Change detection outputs
────────
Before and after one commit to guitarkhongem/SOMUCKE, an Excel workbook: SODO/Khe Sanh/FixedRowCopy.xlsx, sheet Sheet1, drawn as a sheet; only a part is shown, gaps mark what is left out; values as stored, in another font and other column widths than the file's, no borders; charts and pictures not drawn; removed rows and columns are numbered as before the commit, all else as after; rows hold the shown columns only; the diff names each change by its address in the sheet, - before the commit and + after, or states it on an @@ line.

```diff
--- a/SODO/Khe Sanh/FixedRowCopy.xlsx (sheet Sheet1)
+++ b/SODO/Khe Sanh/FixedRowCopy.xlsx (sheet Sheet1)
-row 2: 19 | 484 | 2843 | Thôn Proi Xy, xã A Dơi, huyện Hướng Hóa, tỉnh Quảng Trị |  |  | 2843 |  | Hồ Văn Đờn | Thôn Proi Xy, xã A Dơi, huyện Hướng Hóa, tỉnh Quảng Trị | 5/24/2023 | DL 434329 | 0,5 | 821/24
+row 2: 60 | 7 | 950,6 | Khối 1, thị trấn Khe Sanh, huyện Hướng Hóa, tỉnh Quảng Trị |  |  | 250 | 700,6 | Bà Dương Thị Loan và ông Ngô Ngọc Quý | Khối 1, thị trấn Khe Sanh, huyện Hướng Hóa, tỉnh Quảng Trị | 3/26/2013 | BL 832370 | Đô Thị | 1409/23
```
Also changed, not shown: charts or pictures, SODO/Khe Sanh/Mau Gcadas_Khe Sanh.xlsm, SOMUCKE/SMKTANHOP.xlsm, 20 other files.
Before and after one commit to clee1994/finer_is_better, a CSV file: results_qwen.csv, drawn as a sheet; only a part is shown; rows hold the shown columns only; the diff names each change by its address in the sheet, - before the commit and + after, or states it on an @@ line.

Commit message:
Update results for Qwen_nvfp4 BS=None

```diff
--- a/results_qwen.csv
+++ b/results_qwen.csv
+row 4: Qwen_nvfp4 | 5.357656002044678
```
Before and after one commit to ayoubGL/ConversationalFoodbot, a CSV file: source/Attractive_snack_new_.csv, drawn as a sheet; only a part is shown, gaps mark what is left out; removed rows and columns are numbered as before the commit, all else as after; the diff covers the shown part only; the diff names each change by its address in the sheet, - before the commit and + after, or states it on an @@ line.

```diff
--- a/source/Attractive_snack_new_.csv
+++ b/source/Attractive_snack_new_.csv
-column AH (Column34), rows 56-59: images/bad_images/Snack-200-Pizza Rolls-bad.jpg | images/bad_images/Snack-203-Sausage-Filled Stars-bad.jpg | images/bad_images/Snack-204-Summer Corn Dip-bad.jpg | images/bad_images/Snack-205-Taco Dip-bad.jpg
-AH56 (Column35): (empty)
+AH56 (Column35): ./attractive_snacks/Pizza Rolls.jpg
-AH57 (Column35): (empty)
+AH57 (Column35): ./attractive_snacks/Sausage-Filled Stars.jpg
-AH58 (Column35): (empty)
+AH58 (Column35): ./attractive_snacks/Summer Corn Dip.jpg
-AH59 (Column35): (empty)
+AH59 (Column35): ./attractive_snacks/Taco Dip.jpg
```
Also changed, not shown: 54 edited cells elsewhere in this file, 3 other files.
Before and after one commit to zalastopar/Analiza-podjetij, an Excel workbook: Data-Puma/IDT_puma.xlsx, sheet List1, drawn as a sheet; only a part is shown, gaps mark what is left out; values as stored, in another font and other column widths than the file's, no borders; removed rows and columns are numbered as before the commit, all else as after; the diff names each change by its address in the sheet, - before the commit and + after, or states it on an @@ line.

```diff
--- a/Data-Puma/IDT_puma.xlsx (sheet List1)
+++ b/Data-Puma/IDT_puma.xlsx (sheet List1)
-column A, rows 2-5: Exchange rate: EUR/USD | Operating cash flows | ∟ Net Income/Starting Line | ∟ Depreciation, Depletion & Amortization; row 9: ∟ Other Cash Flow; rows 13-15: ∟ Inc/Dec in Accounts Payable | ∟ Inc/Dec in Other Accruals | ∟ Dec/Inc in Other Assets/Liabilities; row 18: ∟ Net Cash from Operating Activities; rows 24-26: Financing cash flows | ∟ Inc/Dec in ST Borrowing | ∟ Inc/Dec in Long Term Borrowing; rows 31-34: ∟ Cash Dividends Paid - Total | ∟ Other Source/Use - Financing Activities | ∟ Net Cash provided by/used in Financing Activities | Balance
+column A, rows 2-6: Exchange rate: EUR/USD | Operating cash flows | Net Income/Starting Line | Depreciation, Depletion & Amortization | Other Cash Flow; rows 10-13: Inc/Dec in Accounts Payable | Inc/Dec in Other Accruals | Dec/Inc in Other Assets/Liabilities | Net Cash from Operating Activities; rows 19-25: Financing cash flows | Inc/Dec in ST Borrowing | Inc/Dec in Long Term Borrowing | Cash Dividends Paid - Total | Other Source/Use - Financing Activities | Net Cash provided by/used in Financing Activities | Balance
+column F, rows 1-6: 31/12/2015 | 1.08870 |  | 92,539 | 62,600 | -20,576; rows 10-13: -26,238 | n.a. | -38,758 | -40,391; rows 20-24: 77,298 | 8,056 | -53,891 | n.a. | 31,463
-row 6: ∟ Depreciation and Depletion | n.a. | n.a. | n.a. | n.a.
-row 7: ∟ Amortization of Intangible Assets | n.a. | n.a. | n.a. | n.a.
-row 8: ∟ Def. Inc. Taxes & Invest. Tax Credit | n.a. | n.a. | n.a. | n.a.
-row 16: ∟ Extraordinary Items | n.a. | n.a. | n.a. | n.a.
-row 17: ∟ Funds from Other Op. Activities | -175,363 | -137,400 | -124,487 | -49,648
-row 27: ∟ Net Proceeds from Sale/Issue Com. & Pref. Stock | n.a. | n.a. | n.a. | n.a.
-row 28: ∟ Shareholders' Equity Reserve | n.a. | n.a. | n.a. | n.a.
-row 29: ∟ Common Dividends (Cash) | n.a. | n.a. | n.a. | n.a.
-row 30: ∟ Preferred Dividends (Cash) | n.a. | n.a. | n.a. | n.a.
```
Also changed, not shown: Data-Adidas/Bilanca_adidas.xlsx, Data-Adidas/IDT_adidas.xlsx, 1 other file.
────────
> Exercise: The lines holding the word "empty" are the answer. Find them in the entries and copy them.

> Response to this task:
-AH56 (Column35): (empty)
-AH57 (Column35): (empty)
-AH58 (Column35): (empty)
-AH59 (Column35): (empty)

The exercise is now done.